What to do:
For this exercise, print all of the data exactly as given.

Dataset records:

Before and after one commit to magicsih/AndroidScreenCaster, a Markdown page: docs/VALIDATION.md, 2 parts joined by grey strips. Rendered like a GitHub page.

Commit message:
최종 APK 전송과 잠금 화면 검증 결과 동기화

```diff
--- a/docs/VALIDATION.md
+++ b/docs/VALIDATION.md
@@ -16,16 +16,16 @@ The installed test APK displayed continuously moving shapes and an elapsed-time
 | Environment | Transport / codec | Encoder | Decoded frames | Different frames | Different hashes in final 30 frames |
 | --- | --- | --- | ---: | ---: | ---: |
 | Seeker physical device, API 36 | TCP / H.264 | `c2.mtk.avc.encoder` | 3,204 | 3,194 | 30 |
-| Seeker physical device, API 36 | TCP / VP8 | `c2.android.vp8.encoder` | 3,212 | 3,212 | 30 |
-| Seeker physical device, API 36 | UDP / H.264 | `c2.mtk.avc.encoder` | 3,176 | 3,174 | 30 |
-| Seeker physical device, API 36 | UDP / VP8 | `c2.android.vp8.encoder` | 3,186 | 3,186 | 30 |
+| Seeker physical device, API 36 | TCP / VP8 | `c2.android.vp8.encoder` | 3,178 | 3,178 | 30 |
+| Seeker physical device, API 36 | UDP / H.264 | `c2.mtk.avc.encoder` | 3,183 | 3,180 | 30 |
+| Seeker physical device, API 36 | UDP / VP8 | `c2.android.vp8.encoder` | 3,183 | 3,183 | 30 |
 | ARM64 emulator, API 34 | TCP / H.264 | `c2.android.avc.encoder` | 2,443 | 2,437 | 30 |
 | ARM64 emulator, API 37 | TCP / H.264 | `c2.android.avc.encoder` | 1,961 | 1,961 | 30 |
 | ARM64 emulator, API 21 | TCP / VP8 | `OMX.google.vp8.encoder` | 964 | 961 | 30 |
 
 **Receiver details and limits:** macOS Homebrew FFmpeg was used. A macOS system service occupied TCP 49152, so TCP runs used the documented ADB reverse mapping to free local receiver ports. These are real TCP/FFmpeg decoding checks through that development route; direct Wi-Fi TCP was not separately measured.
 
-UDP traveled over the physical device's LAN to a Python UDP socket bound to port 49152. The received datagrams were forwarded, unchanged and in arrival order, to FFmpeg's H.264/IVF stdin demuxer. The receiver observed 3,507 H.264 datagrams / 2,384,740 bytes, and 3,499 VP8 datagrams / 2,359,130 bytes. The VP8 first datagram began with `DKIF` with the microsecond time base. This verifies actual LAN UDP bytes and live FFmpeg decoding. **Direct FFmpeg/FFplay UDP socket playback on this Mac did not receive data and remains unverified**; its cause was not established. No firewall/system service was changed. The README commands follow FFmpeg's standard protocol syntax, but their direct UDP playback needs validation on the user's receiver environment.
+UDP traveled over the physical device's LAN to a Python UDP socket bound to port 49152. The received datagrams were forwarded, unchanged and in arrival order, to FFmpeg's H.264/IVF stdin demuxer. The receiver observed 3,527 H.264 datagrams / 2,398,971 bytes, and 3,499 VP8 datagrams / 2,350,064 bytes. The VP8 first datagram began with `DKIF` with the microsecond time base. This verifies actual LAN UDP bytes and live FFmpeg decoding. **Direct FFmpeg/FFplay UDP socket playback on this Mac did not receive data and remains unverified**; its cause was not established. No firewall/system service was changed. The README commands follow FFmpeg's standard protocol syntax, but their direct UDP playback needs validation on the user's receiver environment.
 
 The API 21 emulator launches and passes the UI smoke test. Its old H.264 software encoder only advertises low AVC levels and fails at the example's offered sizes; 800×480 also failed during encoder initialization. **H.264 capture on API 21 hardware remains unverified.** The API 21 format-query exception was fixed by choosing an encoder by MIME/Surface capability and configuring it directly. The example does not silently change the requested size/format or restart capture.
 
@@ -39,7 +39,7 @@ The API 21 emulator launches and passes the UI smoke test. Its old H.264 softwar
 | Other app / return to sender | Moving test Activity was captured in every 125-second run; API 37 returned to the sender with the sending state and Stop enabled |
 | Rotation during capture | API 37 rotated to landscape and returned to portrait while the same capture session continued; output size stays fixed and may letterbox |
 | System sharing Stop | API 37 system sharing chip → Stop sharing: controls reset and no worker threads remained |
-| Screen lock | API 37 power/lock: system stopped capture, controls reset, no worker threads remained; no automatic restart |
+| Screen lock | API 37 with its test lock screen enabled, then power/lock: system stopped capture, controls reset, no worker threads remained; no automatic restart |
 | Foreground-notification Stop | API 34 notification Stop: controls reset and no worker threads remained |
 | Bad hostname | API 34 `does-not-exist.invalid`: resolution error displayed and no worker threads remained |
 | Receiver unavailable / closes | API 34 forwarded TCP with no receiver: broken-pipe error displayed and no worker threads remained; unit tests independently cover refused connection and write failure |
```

Answer space:
Before and after one commit to magicsih/AndroidScreenCaster, a Markdown page: docs/VALIDATION.md, 2 parts joined by grey strips. Rendered like a GitHub page.

Commit message:
최종 APK 전송과 잠금 화면 검증 결과 동기화

```diff
--- a/docs/VALIDATION.md
+++ b/docs/VALIDATION.md
@@ -16,16 +16,16 @@ The installed test APK displayed continuously moving shapes and an elapsed-time
 | Environment | Transport / codec | Encoder | Decoded frames | Different frames | Different hashes in final 30 frames |
 | --- | --- | --- | ---: | ---: | ---: |
 | Seeker physical device, API 36 | TCP / H.264 | `c2.mtk.avc.encoder` | 3,204 | 3,194 | 30 |
-| Seeker physical device, API 36 | TCP / VP8 | `c2.android.vp8.encoder` | 3,212 | 3,212 | 30 |
-| Seeker physical device, API 36 | UDP / H.264 | `c2.mtk.avc.encoder` | 3,176 | 3,174 | 30 |
-| Seeker physical device, API 36 | UDP / VP8 | `c2.android.vp8.encoder` | 3,186 | 3,186 | 30 |
+| Seeker physical device, API 36 | TCP / VP8 | `c2.android.vp8.encoder` | 3,178 | 3,178 | 30 |
+| Seeker physical device, API 36 | UDP / H.264 | `c2.mtk.avc.encoder` | 3,183 | 3,180 | 30 |
+| Seeker physical device, API 36 | UDP / VP8 | `c2.android.vp8.encoder` | 3,183 | 3,183 | 30 |
 | ARM64 emulator, API 34 | TCP / H.264 | `c2.android.avc.encoder` | 2,443 | 2,437 | 30 |
 | ARM64 emulator, API 37 | TCP / H.264 | `c2.android.avc.encoder` | 1,961 | 1,961 | 30 |
 | ARM64 emulator, API 21 | TCP / VP8 | `OMX.google.vp8.encoder` | 964 | 961 | 30 |
 
 **Receiver details and limits:** macOS Homebrew FFmpeg was used. A macOS system service occupied TCP 49152, so TCP runs used the documented ADB reverse mapping to free local receiver ports. These are real TCP/FFmpeg decoding checks through that development route; direct Wi-Fi TCP was not separately measured.
 
-UDP traveled over the physical device's LAN to a Python UDP socket bound to port 49152. The received datagrams were forwarded, unchanged and in arrival order, to FFmpeg's H.264/IVF stdin demuxer. The receiver observed 3,507 H.264 datagrams / 2,384,740 bytes, and 3,499 VP8 datagrams / 2,359,130 bytes. The VP8 first datagram began with `DKIF` with the microsecond time base. This verifies actual LAN UDP bytes and live FFmpeg decoding. **Direct FFmpeg/FFplay UDP socket playback on this Mac did not receive data and remains unverified**; its cause was not established. No firewall/system service was changed. The README commands follow FFmpeg's standard protocol syntax, but their direct UDP playback needs validation on the user's receiver environment.
+UDP traveled over the physical device's LAN to a Python UDP socket bound to port 49152. The received datagrams were forwarded, unchanged and in arrival order, to FFmpeg's H.264/IVF stdin demuxer. The receiver observed 3,527 H.264 datagrams / 2,398,971 bytes, and 3,499 VP8 datagrams / 2,350,064 bytes. The VP8 first datagram began with `DKIF` with the microsecond time base. This verifies actual LAN UDP bytes and live FFmpeg decoding. **Direct FFmpeg/FFplay UDP socket playback on this Mac did not receive data and remains unverified**; its cause was not established. No firewall/system service was changed. The README commands follow FFmpeg's standard protocol syntax, but their direct UDP playback needs validation on the user's receiver environment.
 
 The API 21 emulator launches and passes the UI smoke test. Its old H.264 software encoder only advertises low AVC levels and fails at the example's offered sizes; 800×480 also failed during encoder initialization. **H.264 capture on API 21 hardware remains unverified.** The API 21 format-query exception was fixed by choosing an encoder by MIME/Surface capability and configuring it directly. The example does not silently change the requested size/format or restart capture.
 
@@ -39,7 +39,7 @@ The API 21 emulator launches and passes the UI smoke test. Its old H.264 softwar
 | Other app / return to sender | Moving test Activity was captured in every 125-second run; API 37 returned to the sender with the sending state and Stop enabled |
 | Rotation during capture | API 37 rotated to landscape and returned to portrait while the same capture session continued; output size stays fixed and may letterbox |
 | System sharing Stop | API 37 system sharing chip → Stop sharing: controls reset and no worker threads remained |
-| Screen lock | API 37 power/lock: system stopped capture, controls reset, no worker threads remained; no automatic restart |
+| Screen lock | API 37 with its test lock screen enabled, then power/lock: system stopped capture, controls reset, no worker threads remained; no automatic restart |
 | Foreground-notification Stop | API 34 notification Stop: controls reset and no worker threads remained |
 | Bad hostname | API 34 `does-not-exist.invalid`: resolution error displayed and no worker threads remained |
 | Receiver unavailable / closes | API 34 forwarded TCP with no receiver: broken-pipe error displayed and no worker threads remained; unit tests independently cover refused connection and write failure |
```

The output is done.